I usually don’t tell people that I have fibromyalgia because this admission is usually accompanied by rolling eyes. Fibromyalgia is a unique disease in which many people, including doctors, think we are making it up. In your mind, fibromyalgia does not exist. It’s all in our heads. We need advice, or we seek medicine.
People with fibromyalgia are often treated like depressed vagus seeking opiates. A conversation with a new doctor might look like this:
Doctor: “What brings you to the office today?”
Patient: “I hope you can treat my fibromyalgia.”
Doctor: “Fibromyalgia, hmm.” (Rolls his eyes).
Many doctors don’t like to deal with fibro because there is no cure or real treatment. It is difficult for them to know if their back pain is a test being tested for or if it is simply “fibromyalgia”. Are you having a heart attack or is it “just fibromyalgia?” Are your joints painful because you have a disease or is it just fibromyalgia? New symptoms are often dismissed and left untreated because it is just fibromyalgia.
Patients with fibro have many of the same symptoms as other diseases. Our sensory nervous system has gone crazy. We experience extreme and debilitating pain and fatigue all the time, every day. Everything hurts from the top of our scalp to the bottom of our feet. Just wearing clothes can cause unbearable pain. Some people don’t believe this is possible, so they knock us down. When bright lights, loud noises, or crowds irritate our nervous system so much that we have to go home or refuse an invitation to leave, we get that blank eye. We may want to go out, but after showering and getting dressed, there is sometimes no energy left to leave the house.
Cognitive function and memory are affected. We can’t find the right words for things. Recently I told my husband that the dog should be grilled and not frozen! I meant arranged. Trying to keep an intelligent conversation going can be a difficult task. The words you tell us can also be mixed up. Your words may sound like abstract chatter that doesn’t make sense. If we don’t respond immediately, we’re not ignoring you, we’re trying to find out what you’re saying! We may ask the same question over and over again because we cannot remember the answer. We can stop talking altogether until our scrambled brain reboots.
Our digestive systems are often out of control. Frequent and unexpected diarrhea is a problem, as well as horrible constipation that lasts for weeks. People living with fibromyalgia always need to know where the nearest bathroom is, because we never know when that dam will be broken.
The anxiety and depression of a fibro-warrior can be extremely difficult. Along with the vast number of other symptoms we live with, we also face the social stigma of mental illness: the eyes turn again. Mental illness is a physical illness.
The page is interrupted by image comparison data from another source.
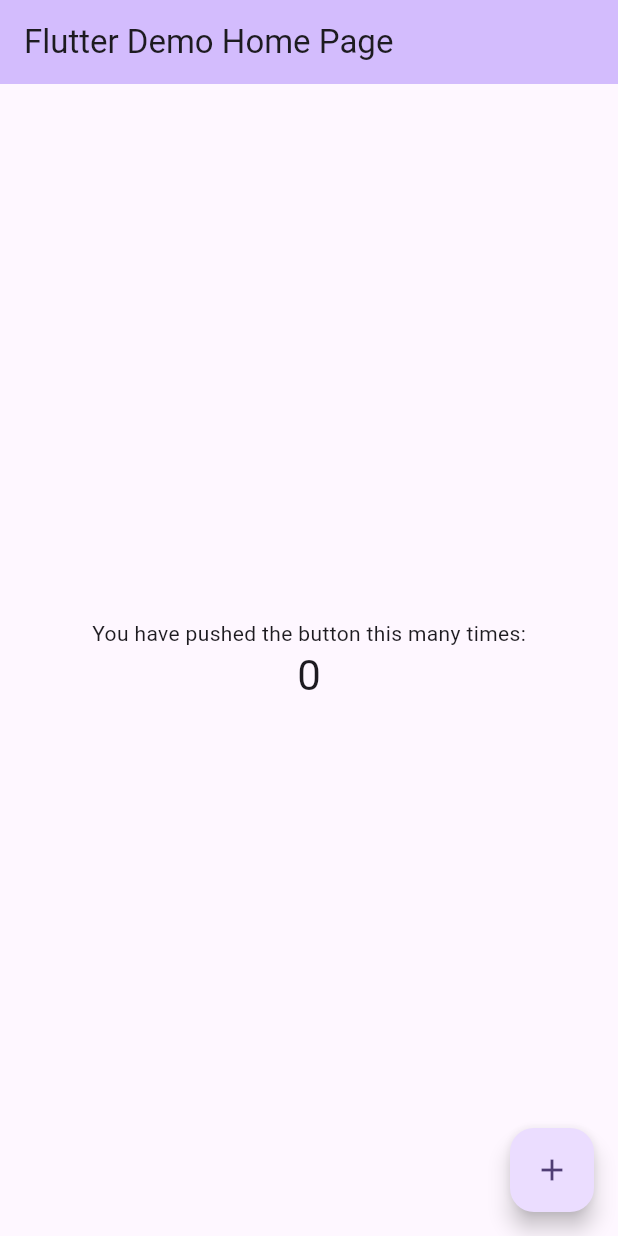
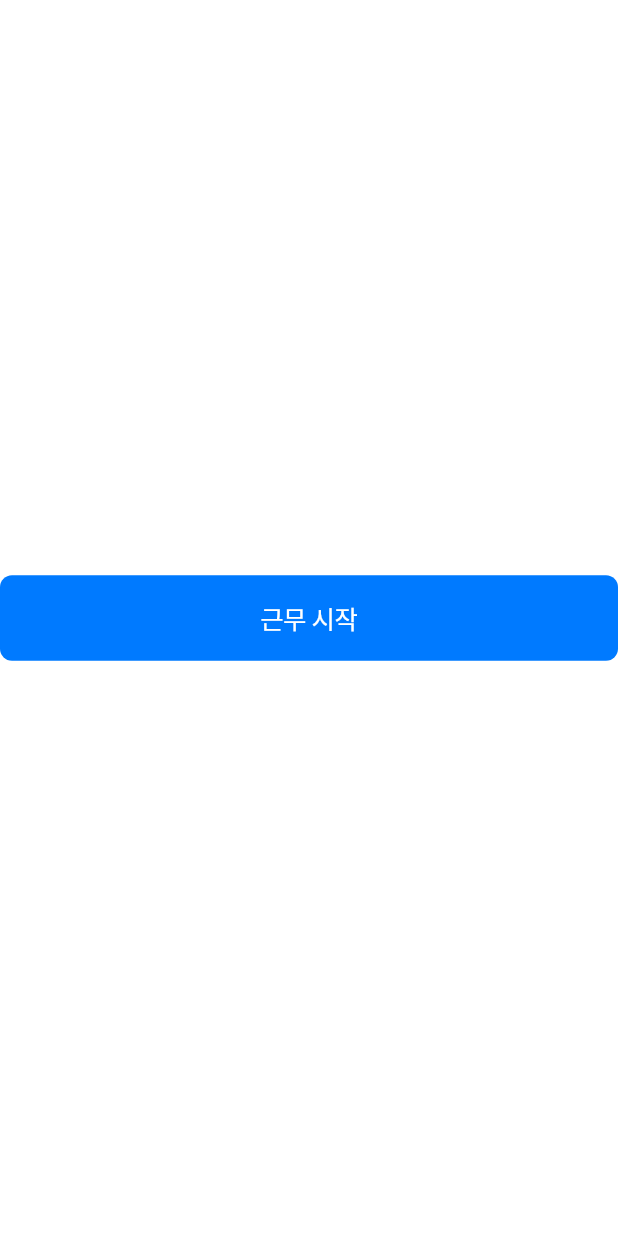
Before and after one commit to DevLeti/smart_kintai, a Flutter app: the screen it shows after launch, on a phone screen of 412 x 824 dp. Run offline on Flutter 3.47's test engine with Material 3 defaults, Android fonts, the phone set to English and light mode, and no system bars; our stand-ins replace flutter_dotenv, supabase_flutter; accounts and stored records are empty.

Commit message:
EDIT: connect button to supabase

```diff
--- a/lib/main.dart
+++ b/lib/main.dart
@@ -1,125 +1,99 @@
-import 'package:flutter/material.dart';
+import 'package:flutter/cupertino.dart';
+import 'package:supabase_flutter/supabase_flutter.dart';
+import 'package:flutter_dotenv/flutter_dotenv.dart';
 
-void main() {
+void main() async {
+  await dotenv.load(fileName: ".env");
   runApp(const MyApp());
 }
 
 class MyApp extends StatelessWidget {
   const MyApp({super.key});
 
-  // This widget is the root of your application.
   @override
   Widget build(BuildContext context) {
-    return MaterialApp(
-      title: 'Flutter Demo',
-      theme: ThemeData(
-        // This is the theme of your application.
-        //
-        // TRY THIS: Try running your application with "flutter run". You'll see
-        // the application has a blue toolbar. Then, without quitting the app,
-        // try changing the seedColor in the colorScheme below to Colors.green
-        // and then invoke "hot reload" (save your changes or press the "hot
-        // reload" button in a Flutter-supported IDE, or press "r" if you used
-        // the command line to start the app).
-        //
-        // Notice that the counter didn't reset back to zero; the application
-        // state is not lost during the reload. To reset the state, use hot
-        // restart instead.
-        //
-        // This works for code too, not just values: Most code changes can be
-        // tested with just a hot reload.
-        colorScheme: ColorScheme.fromSeed(seedColor: Colors.deepPurple),
-        useMaterial3: true,
-      ),
-      home: const MyHomePage(title: 'Flutter Demo Home Page'),
+    return const CupertinoApp(
+      title: '근무관리 앱',
+      home: MyHomePage(),
     );
   }
 }
 
 class MyHomePage extends StatefulWidget {
-  const MyHomePage({super.key, required this.title});
-
-  // This widget is the home page of your application. It is stateful, meaning
-  // that it has a State object (defined below) that contains fields that affect
-  // how it looks.
-
-  // This class is the configuration for the state. It holds the values (in this
-  // case the title) provided by the parent (in this case the App widget) and
-  // used by the build method of the State. Fields in a Widget subclass are
-  // always marked "final".
-
-  final String title;
+  const MyHomePage({super.key});
 
   @override
   State<MyHomePage> createState() => _MyHomePageState();
 }
 
 class _MyHomePageState extends State<MyHomePage> {
-  int _counter = 0;
+  final SupabaseClient _supabase = SupabaseClient(
+    dotenv.env['SUPABASE_URL']!,
+    dotenv.env['SUPABASE_ANON_KEY']!,
+  );
 
-  void _incrementCounter() {
-    setState(() {
-      // This call to setState tells the Flutter framework that something has
-      // changed in this State, which causes it to rerun the build method below
-      // so that the display can reflect the updated values. If we changed
-      // _counter without calling setState(), then the build method would not be
-      // called again, and so nothing would appear to happen.
-      _counter++;
+  void _startWork() async {
+    final response = await _supabase.from('kintai_start_end').insert({
+      'is_start': true,
+      'user_id': '1',
+      'created_at': DateTime.now().toIso8601String(),
     });
+
+    // TODO: 오류 처리 필요
+    if (response.error != null) {
+      showCupertinoDialog(
+          context: context,
+          builder: (context) => CupertinoAlertDialog(
+                title: const Text('오류 발생'),
+                content: Text('오류:${response.error!.message}'),
+                actions: <Widget>[
+                  CupertinoDialogAction(
+                    isDefaultAction: true,
+                    onPressed: () {
+                      Navigator.of(context, rootNavigator: true).pop('dialog');
+                    },
+                    child: const Text('확인'),
+                  ),
+                ],
+              ));
+    } else {
+      showCupertinoDialog(
+        context: context,
+        builder: (context) => CupertinoAlertDialog(
+          title: const Text('근무 시작'),
+          content: const Text('근무 시작 성공'),
+          actions: <Widget>[
+            CupertinoDialogAction(
+              child: const Text('확인'),
+              isDefaultAction: true,
+              onPressed: () {
+                Navigator.of(context, rootNavigator: true).pop('dialog');
+              },
+            ),
+          ],
+        ),
+      );
+    }
   }
 
   @override
   Widget build(BuildContext context) {
-    // This method is rerun every time setState is called, for instance as done
-    // by the _incrementCounter method above.
-    //
-    // The Flutter framework has been optimized to make rerunning build methods
-    // fast, so that you can just rebuild anything that needs updating rather
-    // than having to individually change instances of widgets.
-    return Scaffold(
-      appBar: AppBar(
-        // TRY THIS: Try changing the color here to a specific color (to
-        // Colors.amber, perhaps?) and trigger a hot reload to see the AppBar
-        // change color while the other colors stay the same.
-        backgroundColor: Theme.of(context).colorScheme.inversePrimary,
-        // Here we take the value from the MyHomePage object that was created by
-        // the App.build method, and use it to set our appbar title.
-        title: Text(widget.title),
-      ),
-      body: Center(
-        // Center is a layout widget. It takes a single child and positions it
-        // in the middle of the parent.
-        child: Column(
-          // Column is also a layout widget. It takes a list of children and
-          // arranges them vertically. By default, it sizes itself to fit its
-          // children horizontally, and tries to be as tall as its parent.
-          //
-          // Column has various properties to control how it sizes itself and
-          // how it positions its children. Here we use mainAxisAlignment to
-          // center the children vertically; the main axis here is the vertical
-          // axis because Columns are vertical (the cross axis would be
-          // horizontal).
-          //
-          // TRY THIS: Invoke "debug painting" (choose the "Toggle Debug Paint"
-          // action in the IDE, or press "p" in the console), to see the
-          // wireframe for each widget.
-          mainAxisAlignment: MainAxisAlignment.center,
-          children: <Widget>[
-            const Text(
-              'You have pushed the button this many times:',
+    return CupertinoPageScaffold(
+      child: Center(
+        child: SizedBox(
+          width: double.infinity,
+          child: CupertinoButton(
+            color: CupertinoColors.activeBlue,
+            padding: const EdgeInsets.all(16),
+            borderRadius: BorderRadius.circular(8),
+            onPressed: _startWork,
+            child: const Text(
+              '근무 시작',
+              style: TextStyle(color: CupertinoColors.white),
             ),
-            Text(
-              '$_counter',
-              style: Theme.of(context).textTheme.headlineMedium,
-            ),
-          ],
+          ),
         ),
       ),
-      floatingActionButton: FloatingActionButton(
-        onPressed: _incrementCounter,
-        tooltip: 'Increment',
-        child: const Icon(Icons.add),
-      ), // This trailing comma makes auto-formatting nicer for build methods.
     );
   }
 }
```
Also changed, not shown: pubspec.yaml (+6 -5 lines), 14 other files.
Living with these symptoms for decades leaves us physically and emotionally drained. We often have to give up our careers, our social lives, and our time with our families. We wonder how to bear the pain and fatigue one more day, how we will take care of our children, how we will have enough money to survive when we cannot work. Friends and spouses sometimes leave because they can’t handle our illness. Often we can’t leave the house for days or weeks at a time. We are bored and alone.
Fibromyalgia is an invisible autoimmune disease that also makes us vulnerable to other autoimmune diseases. We experience extreme pain and fatigue like many other “respected” illnesses. People with fibromyalgia deserve the same respect as “real” illnesses. We are not lazy. We don’t invent it to get out of work. We are not looking for drugs. We are not crazy”. We don’t deserve to be stigmatized by society because they can’t understand what it means to live with fibromyalgia. Please don’t roll your eyes.